Hakka Lutherans

The Hakka are a distinct ethnic sub-group of Chinese people and Hakka is also a distinct language.  The Hakkas originated from Northern China and in a series of migrations, they moved and settled in their present areas in Southern China, and from there, substantial numbers migrated to various countries throughout the world. With nomadic origins, the Hakkas are not named after a geographical region, but modern day Hakkas are generally identified with people who either speak the Hakka language or share Hakka ancestry.  While the Vancouver Hakka community was estimated as less than 100 in 1970 (Wilmott, BC Studies, 1970), there was significant immigration growth in the 1980s and 1990s.

In 1982 a group of Hakka Lutherans had a vision of starting a Hakka church in Vancouver and thus created the Basel Hakka Lutheran Church (BHLC). According to the BHLC web site, the first meeting was held at the basement of Brother Stephen Chong‘s residence and the BHLC subsequently used the First Lutheran Church for Sunday services. After three years, in 1985, the BHLC was able to acquire their own building and moved into 823 Jackson Avenue (pictured shortly after purchase in 1985).  The congregation grew very quickly during the immigration rush from 1985-1995.  Initial services were conducted only in the Hakka language, but seeing the increasing number of young people, who primarily speak only English, the church started the English service in 1992.

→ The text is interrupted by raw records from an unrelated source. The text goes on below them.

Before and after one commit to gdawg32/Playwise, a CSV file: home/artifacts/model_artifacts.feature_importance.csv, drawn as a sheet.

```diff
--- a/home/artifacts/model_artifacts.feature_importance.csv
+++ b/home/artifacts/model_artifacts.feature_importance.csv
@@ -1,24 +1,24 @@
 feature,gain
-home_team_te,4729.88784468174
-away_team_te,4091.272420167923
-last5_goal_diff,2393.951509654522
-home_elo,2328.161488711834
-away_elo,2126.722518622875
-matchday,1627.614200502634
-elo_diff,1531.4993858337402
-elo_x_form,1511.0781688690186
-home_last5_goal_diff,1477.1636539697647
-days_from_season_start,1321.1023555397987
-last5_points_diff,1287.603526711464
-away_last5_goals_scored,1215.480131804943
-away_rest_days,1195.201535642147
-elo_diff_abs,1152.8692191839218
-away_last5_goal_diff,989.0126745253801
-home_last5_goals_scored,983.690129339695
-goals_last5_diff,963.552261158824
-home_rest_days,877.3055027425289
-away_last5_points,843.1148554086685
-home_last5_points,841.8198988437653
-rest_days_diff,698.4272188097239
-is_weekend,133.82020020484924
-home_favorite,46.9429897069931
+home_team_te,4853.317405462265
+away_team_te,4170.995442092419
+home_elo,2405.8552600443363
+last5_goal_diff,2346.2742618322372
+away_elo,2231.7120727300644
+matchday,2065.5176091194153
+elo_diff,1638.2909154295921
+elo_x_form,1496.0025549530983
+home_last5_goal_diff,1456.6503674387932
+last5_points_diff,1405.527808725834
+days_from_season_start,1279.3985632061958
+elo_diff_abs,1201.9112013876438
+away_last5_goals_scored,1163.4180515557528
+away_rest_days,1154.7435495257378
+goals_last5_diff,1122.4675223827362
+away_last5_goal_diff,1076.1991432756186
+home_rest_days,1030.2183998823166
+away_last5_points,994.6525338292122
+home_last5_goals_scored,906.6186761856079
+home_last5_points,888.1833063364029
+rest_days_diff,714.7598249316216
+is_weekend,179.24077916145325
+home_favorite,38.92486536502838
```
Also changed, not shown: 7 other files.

The BHLC made a number of changes to the property at 823 Jackson Avenue during the time they owned it. Shortly after purchasing the building, the BHLC installed two white crosses, one on the south side of the building and one on the east side, and replaced the altar windows.  In 1987 the south half of the property was asphalted for use as a parking lot. Sometime between 1988 and 1994 the upstairs windows were replaced and in 1995 the roof was replaced with a red metal roof (from the  previous black shingles).

In 2000, due to the growth of its activities, BHLC decided to expand its church building and formed a building expansion committee. In 2007 sufficient money was raised to purchase the building at 2575 Nanaimo Street in Vancouver. On October 26, 2008, 823 Jackson Avenue was officially decommissioned by the BHLC in a ceremony that included members of the Hogan’s Alley Memorial Project, and the property was sold as a private residence.